The average Apple user probably doesn’t put much thought into Google being the default search engine for iOS, but there is actually an exceptional amount of money involved.
As pointed out in a report shared by veteran Apple journalist and podcaster Philip Elmer-DeWitt, Google has been paying Apple billions for the privilege of keeping users glued to its search engine on iOS. More specifically, Google is estimated to have paid Apple $10 billion in FY 2020 to keep its search engine as the default on the popular mobile OS.

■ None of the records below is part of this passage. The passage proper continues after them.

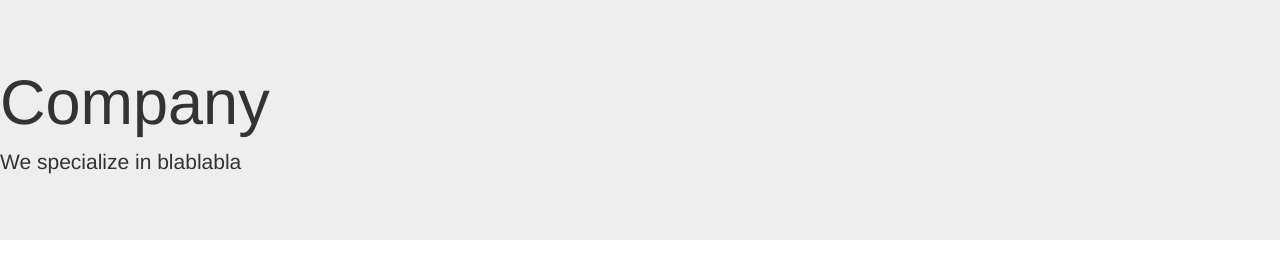
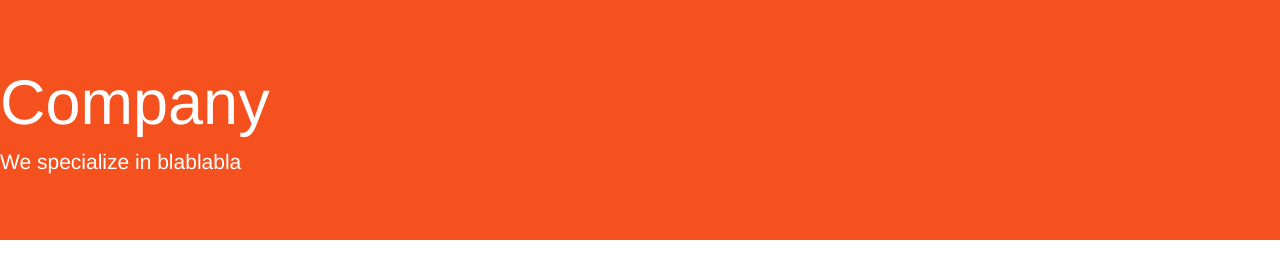
Before and after one commit to osksergio/dm-git-v15.0_lesson-2, a plain HTML site: page index.html in a window 1280 px wide. Drawn offline with nearby package versions, Linux system fonts and the light colour scheme.

Commit message:
style: Add Background Color.

```diff
--- a/index.html
+++ b/index.html
@@ -7,6 +7,13 @@
   <link rel="stylesheet" href="https://maxcdn.bootstrapcdn.com/bootstrap/3.4.1/css/bootstrap.min.css">
   <script src="https://ajax.googleapis.com/ajax/libs/jquery/3.5.1/jquery.min.js"></script>
   <script src="https://maxcdn.bootstrapcdn.com/bootstrap/3.4.1/js/bootstrap.min.js"></script>
+
+  <style>
+    .jumbotron {
+      background-color: #f4511e; /* Orange */
+      color: #ffffff;
+    }
+    </style>
 </head>
 <body>
 
```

What’s crazy is that this amount is actually set to get even higher. According to a recent note to clients shared by Elmer-DeWitt, Google is expected to pay Apple as much as $15 billion in FY 21 to keep its search engine as the default on iOS. This is expected to contribute “an amazing ~850 bps to Services growth YoY, and amount to ~9 percent of company gross profits.”
Analyst Toni Sacconaghi suggests that Google is happy to pay this amount to ensure that it isn’t outbid by Microsoft, which is presumably keen on exposing more Apple users to its own search engine. Bing was launched 12 years ago but has struggled to come anywhere near the dominance of Google’s search engine.
Google’s payments to Apple are estimated to reach as high as $20 billion in FY 22.
We see two potential risks to GOOG’s payments to AAPL: (1) regulatory risk, which we believe is real, but likely years away; we see a potential 4-5 percent impact to Apple’s gross profits from an adverse ruling; & (2) that Google chooses to stop paying Apple to be the default search engine altogether, or looks to renegotiate terms and pay less. We have noted in prior research that GOOG is likely paying to ensure Microsoft doesn’t outbid it. That said, with payments likely to approach $18 – $20B in FY 22, it not implausible that Google could revisit its strategy.
Source: Apple 3.0